1984 Mercedes-Benz 280SL Roadster. Euro manual 5-speed, with both hard and soft tops. It only has 44,470 extra clean Florida miles. Has a silver metallic exterior finish in excellent condition with only very minor imperfections that would be consistent with a very well kept Florida car. The black Mercedes original leather interior is in excellent condition. The wood veneer trim is in perfect original shape. Perfect black soft convertible top with clear rear plastic windows, hard to find one this nice.
Non-smokers car, garaged kept, original spare tire never used. This car runs like a dream. Can be driven to the moon and back. If you are looking for a Mercedes roadster that is in exceptional condition this is the one. The 2.8 litre 6 cyl. engine runs perfect with recent basic engine service and maintenance records. Power windows, Sony Xplod stereo with 10 disc changer (also have the original radio and speakers), original owners manual with some service records and air conditioning. No accidents, non-smoker, garage kept. Everything works as it should, even the clock. Has a “like new” set of matching tires mounted on factory wheels. Take a look at the picture gallery below and you can see how nice this car really is. For Buy It Now price or any questions, call Jerry at 954-868-5128. It will go to the highest bidder if it goes to the end.

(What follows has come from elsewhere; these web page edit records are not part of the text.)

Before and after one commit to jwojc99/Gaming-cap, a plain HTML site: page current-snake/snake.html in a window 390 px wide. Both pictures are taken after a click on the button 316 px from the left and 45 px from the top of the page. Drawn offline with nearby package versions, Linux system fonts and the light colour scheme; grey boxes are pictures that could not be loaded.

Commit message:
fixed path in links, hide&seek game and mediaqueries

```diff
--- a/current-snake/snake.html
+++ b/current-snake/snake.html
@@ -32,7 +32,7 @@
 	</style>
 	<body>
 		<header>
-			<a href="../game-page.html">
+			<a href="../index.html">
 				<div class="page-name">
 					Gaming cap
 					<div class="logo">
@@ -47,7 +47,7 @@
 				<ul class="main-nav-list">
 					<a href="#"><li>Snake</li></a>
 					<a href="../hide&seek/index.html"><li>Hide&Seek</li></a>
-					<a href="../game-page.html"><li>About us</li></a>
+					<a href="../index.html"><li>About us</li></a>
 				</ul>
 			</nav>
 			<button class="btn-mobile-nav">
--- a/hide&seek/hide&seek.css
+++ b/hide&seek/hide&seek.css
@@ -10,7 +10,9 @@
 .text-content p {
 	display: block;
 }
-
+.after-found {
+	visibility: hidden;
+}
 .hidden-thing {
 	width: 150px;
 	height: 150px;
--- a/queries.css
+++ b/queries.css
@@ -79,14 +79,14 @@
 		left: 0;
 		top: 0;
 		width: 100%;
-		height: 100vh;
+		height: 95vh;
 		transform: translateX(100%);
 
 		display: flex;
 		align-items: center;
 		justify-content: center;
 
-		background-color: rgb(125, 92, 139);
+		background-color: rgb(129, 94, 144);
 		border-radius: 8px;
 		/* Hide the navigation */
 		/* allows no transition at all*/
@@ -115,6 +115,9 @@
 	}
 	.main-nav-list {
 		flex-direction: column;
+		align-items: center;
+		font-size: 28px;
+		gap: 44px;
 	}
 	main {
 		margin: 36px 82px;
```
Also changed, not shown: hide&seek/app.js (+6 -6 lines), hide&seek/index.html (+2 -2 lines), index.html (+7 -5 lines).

The R107 SL is one of those cars that has a constant place in my dream garage. It doesn’t matter if it’s a V8 or six cylinder, early or later model, I like them all. If I had to take my pick, I’d probably go for a late model 300SL, with the SOHC M103 six cylinder engine. But this 280SL would suit me just fine. Silver on black isn’t the most exciting of color combinations but it’s certainly pleasant enough. While this car is fairly clean and hasn’t traveled many miles, almost $17,000 is a bit of a reach when you can get into a clean 560SL for the same amount and the fact that the manual transmission isn’t so attractive to everyone in this market. If you could shave a few thousand off the asking price, this wouldn’t be a bad deal.